Tuesday, September 30, 2008

Breast cancer awareness and support

La Femme breast cancer teas

We are marking La Femme’s Breast Cancer Awareness day for 2008 with two teas at the Boardwalk Conference Centre here in Port Elizabeth on Saturday, October 4. You can read about in next Wednesday’s La Femme and check out all the photographs on line from Monday afternoon at The Herald picture gallery
The wonderful women at Reach for Recovery
may be able to help women newly diagnosed. If you live in our region, call Sheila Dibben, here in the Eastern Cape, at 079-347-9591, or e-mail her at: easterncape@reach4recovery.org.za

Sheila is in the right of the photograph, with fellow Reach for Recovery volunteers Leonie Harry (left) of East London, and Port Elizabeth’s Wanda Postepska. They have all had breast cancer, fought it, survived and now help others with their battle.

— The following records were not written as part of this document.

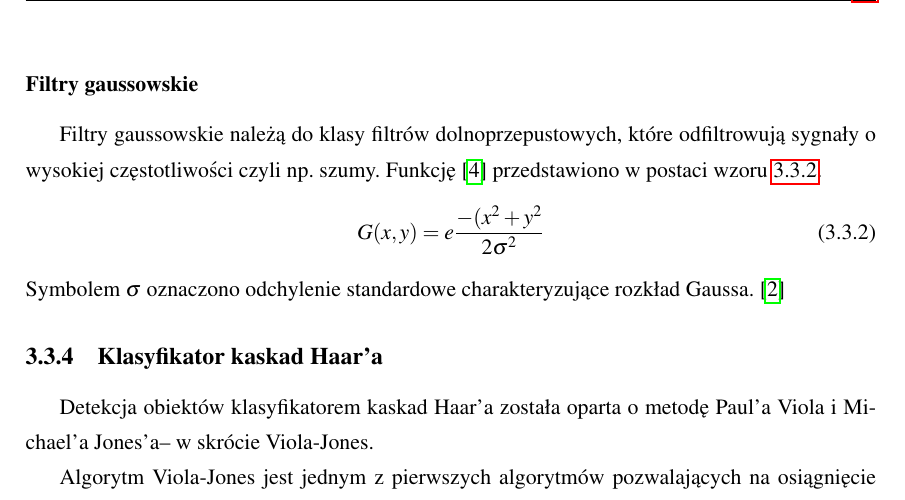
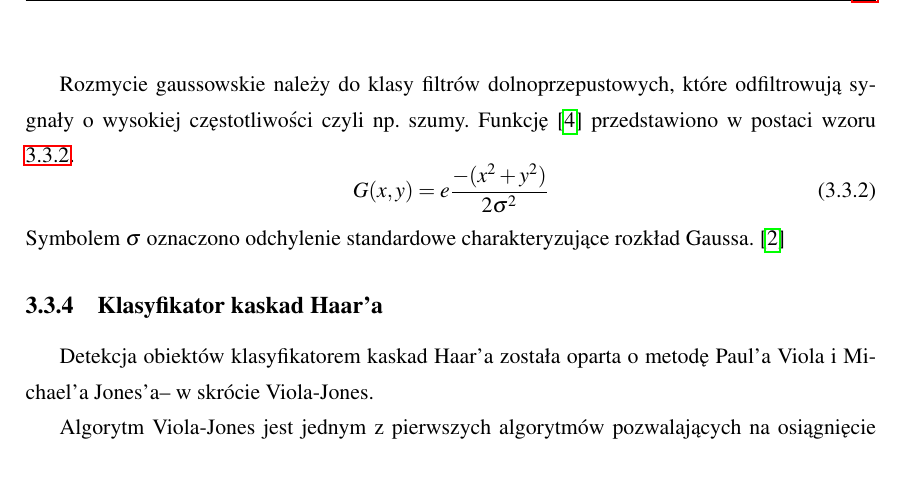
Before and after one commit to szymek325/MasterThesis, a LaTeX thesis (Mateusz_Szymkowiak_Praca_Dyplomowa_Magisterska.tex, which reads sections/wstep_teoretyczny.tex): part of page 14 of 69, cut at the place of the change, the shorter picture padded with empty space. Compiled offline with pdfLaTeX.

Commit message:
minimal change

```diff
--- a/sections/wstep_teoretyczny.tex
+++ b/sections/wstep_teoretyczny.tex
@@ -133,11 +133,10 @@ Rozmycie gaussowskie inaczej nazywane wygładzaniem gaussowskim to operacja prze
 	\label{fig:rozmycie_gaussowskie}
 \end{figure}
 
-\subsubsection{Filtry gaussowskie}
-Filtry gaussowskie należą do klasy filtrów dolnoprzepustowych, które odfiltrowują sygnały o wysokiej częstotliwości czyli np. szumy.
+Rozmycie gaussowskie należy do klasy filtrów dolnoprzepustowych, które odfiltrowują sygnały o wysokiej częstotliwości czyli np. szumy.
 Funkcję \cite{gauss1} przedstawiono w postaci wzoru \ref{eq:funkcja_gaussa}.
 \begin{equation} \label{eq:funkcja_gaussa}
-G(x,y) = e \frac{-(x^{2}+y^{2}}{2\sigma^{2}}
+G(x,y) = e \frac{-(x^{2}+y^{2})}{2\sigma^{2}}
 \end{equation}
 Symbolem $\sigma$ oznaczono odchylenie standardowe charakteryzujące rozkład Gaussa.
 \cite{373563}
```
Also changed, not shown: sections/wstep_teoretyczny.tex (1 more changed lines).
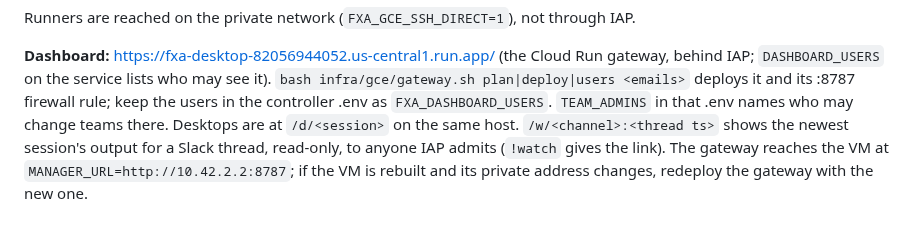
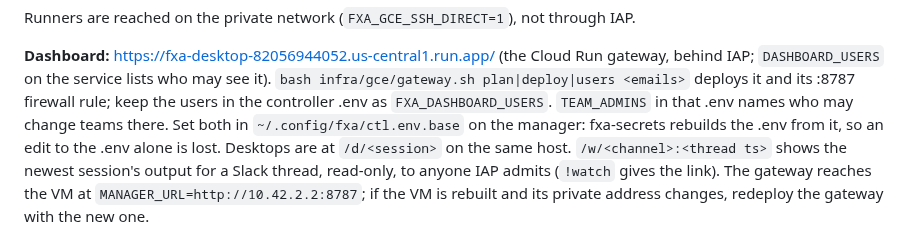
Before and after one commit to vbudhram/fxa-sandbox-ctl, a Markdown page: skills/fxa-manager/SKILL.md, the part around the change. GitHub-like rendering.

Commit message:
docs(manager): TEAM_ADMINS and FXA_DASHBOARD_USERS are set in ctl.env.base on the manager, since fxa-secrets rebuilds the .env from it

```diff
--- a/skills/fxa-manager/SKILL.md
+++ b/skills/fxa-manager/SKILL.md
@@ -60,7 +60,8 @@ Runners are reached on the private network (`FXA_GCE_SSH_DIRECT=1`), not through
 Run gateway, behind IAP; `DASHBOARD_USERS` on the service lists who may see
 it). `bash infra/gce/gateway.sh plan|deploy|users <emails>` deploys it and its :8787
 firewall rule; keep the users in the controller .env as `FXA_DASHBOARD_USERS`.
-`TEAM_ADMINS` in that .env names who may change teams there. Desktops are at `/d/<session>` on the same host. `/w/<channel>:<thread ts>`
+`TEAM_ADMINS` in that .env names who may change teams there. Set both in `~/.config/fxa/ctl.env.base`
+on the manager: fxa-secrets rebuilds the .env from it, so an edit to the .env alone is lost. Desktops are at `/d/<session>` on the same host. `/w/<channel>:<thread ts>`
 shows the newest session's output for a Slack thread, read-only, to anyone IAP
 admits (`!watch` gives the link). The gateway reaches the
 VM at `MANAGER_URL=http://10.42.2.2:8787`; if the VM is rebuilt and its private
```
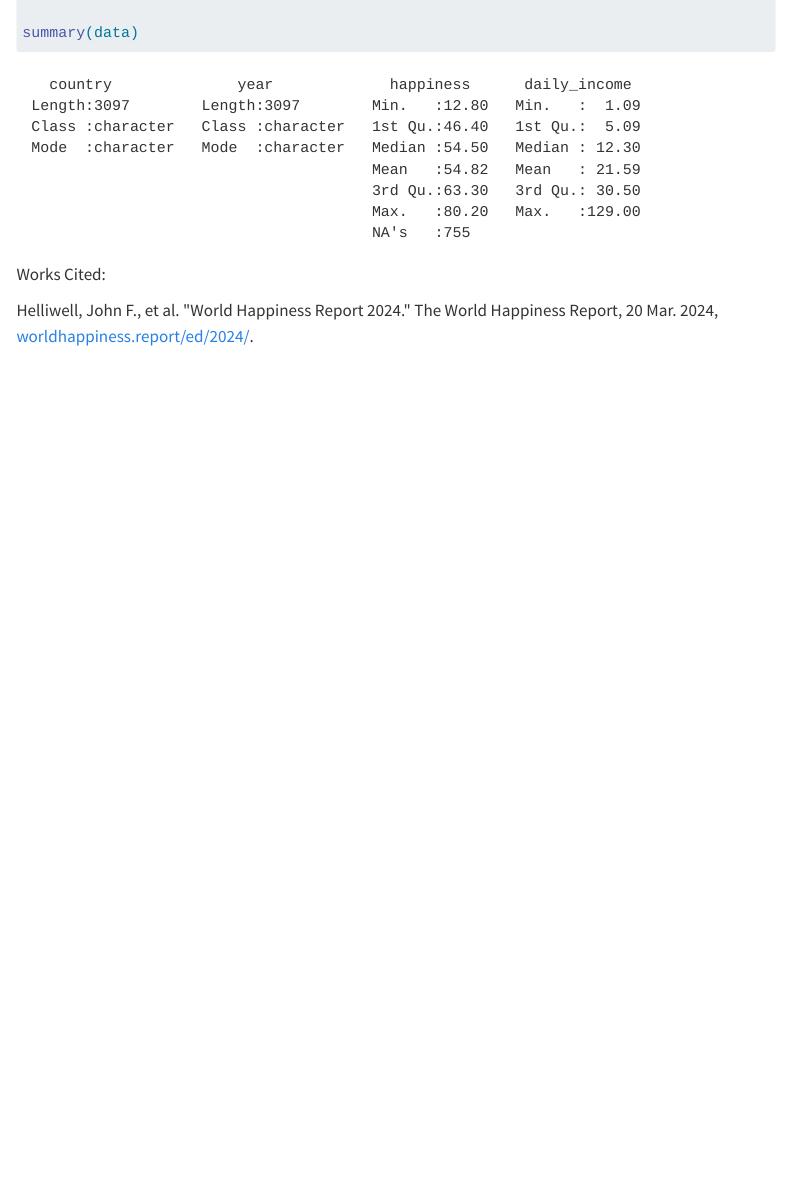
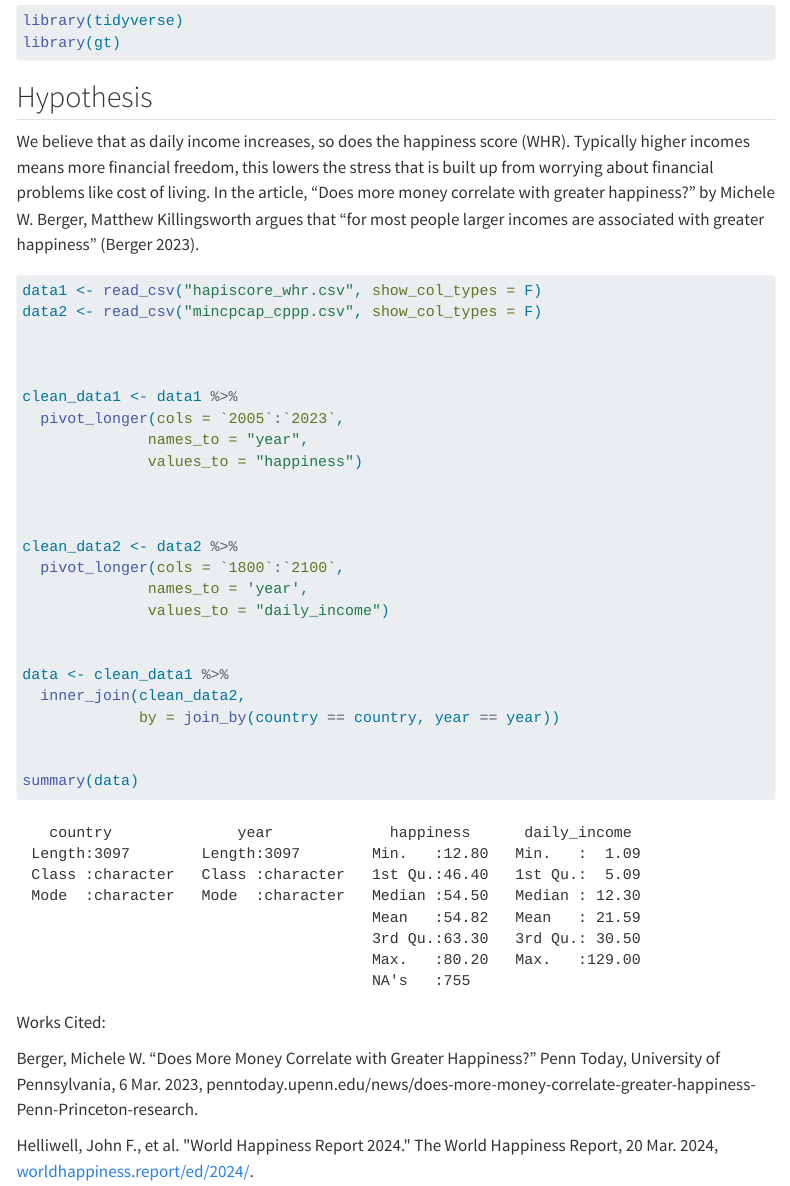
Before and after one commit to edkunz/STAT331-Final_Projet, a Quarto document (Final_Project_Code.qmd): the page in a window 1100 px wide, from 740 px down before the commit and from 190 px down after it. Rendered offline with R 4.5, knitr and Pandoc in place of Quarto, with nearby package versions; menus at the side of the page are left out.

Commit message:
added hypothesis

````diff
--- a/Final_Project_Code.qmd
+++ b/Final_Project_Code.qmd
@@ -21,6 +21,11 @@ execute:
 library(tidyverse)
 library(gt)
 ```
+
+## Hypothesis
+
+We believe that as daily income increases, so does the happiness score (WHR). Typically higher incomes means more financial freedom, this lowers the stress that is built up from worrying about financial problems like cost of living. In the article, “Does more money correlate with greater happiness?” by Michele W. Berger, Matthew Killingsworth argues that “for most people larger incomes are associated with greater happiness” (Berger 2023).
+
 
 ```{r}
 data1 <- read_csv("hapiscore_whr.csv", show_col_types = F)
@@ -51,6 +56,8 @@ summary(data)
 
 Works Cited:
 
+Berger, Michele W. “Does More Money Correlate with Greater Happiness?” Penn Today, University of Pennsylvania, 6 Mar. 2023, penntoday.upenn.edu/news/does-more-money-correlate-greater-happiness-Penn-Princeton-research.
+
 Helliwell, John F., et al. \"World Happiness Report 2024.\" The World Happiness Report, 20 Mar. 2024, [worldhappiness.report/ed/2024/](http://worldhappiness.report/ed/2024/).
 
 \"Poverty and Inequality Platform.\" Poverty and Inequality Platform, 2022, [pip.worldbank.org/#](http://pip.worldbank.org/#).
````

But what about those of you who are further afield, and couldn’t be with us, but would still love to share that sisterly support? Apparently, a growing number of cancer patients are finding solace online, finding the Internet a place to discuss the disease, keeping friends and family updated, and connecting with other patients.It doesn’t have to be breast cancer. More women die of heart disease than cancer each year, and many women die of other cancers, cervical cancer is one of the big ones. It’s just that breast cancer has become almost like a uniting force for women and although it may be the catalyst to meet in the first place, it’s not the final point in our discussion on our health and well-being.

However, with millions (yup, literally, there are millions) of blogs in the world, where do you even start?

www.CarePages.com is almost like Facebook, but without all the junk associated with it, where you create a page where people can go to give you some emotional support.

www.caringbridges is another site that offers a free, personalised website to support and connect loved ones during critical illness, treatment and recovery. Caring Bridge also has a video you can watch which explains what it does, and several inspiring stories.

It's not just women who hide their spending

Update on Pat’s puppies

Last week I wrote about a colleague who lost out on half her birthday present because she hid its cost. Apparently, this is a very human failing, as a recent survey by Virgin Money highlights. This showed that more than three-quarters 80% of respondents admitted to hiding purchases from a spouse or partner.

It can also be damaging: 4% claimed that their other half left them once they found out about the sneaky spending.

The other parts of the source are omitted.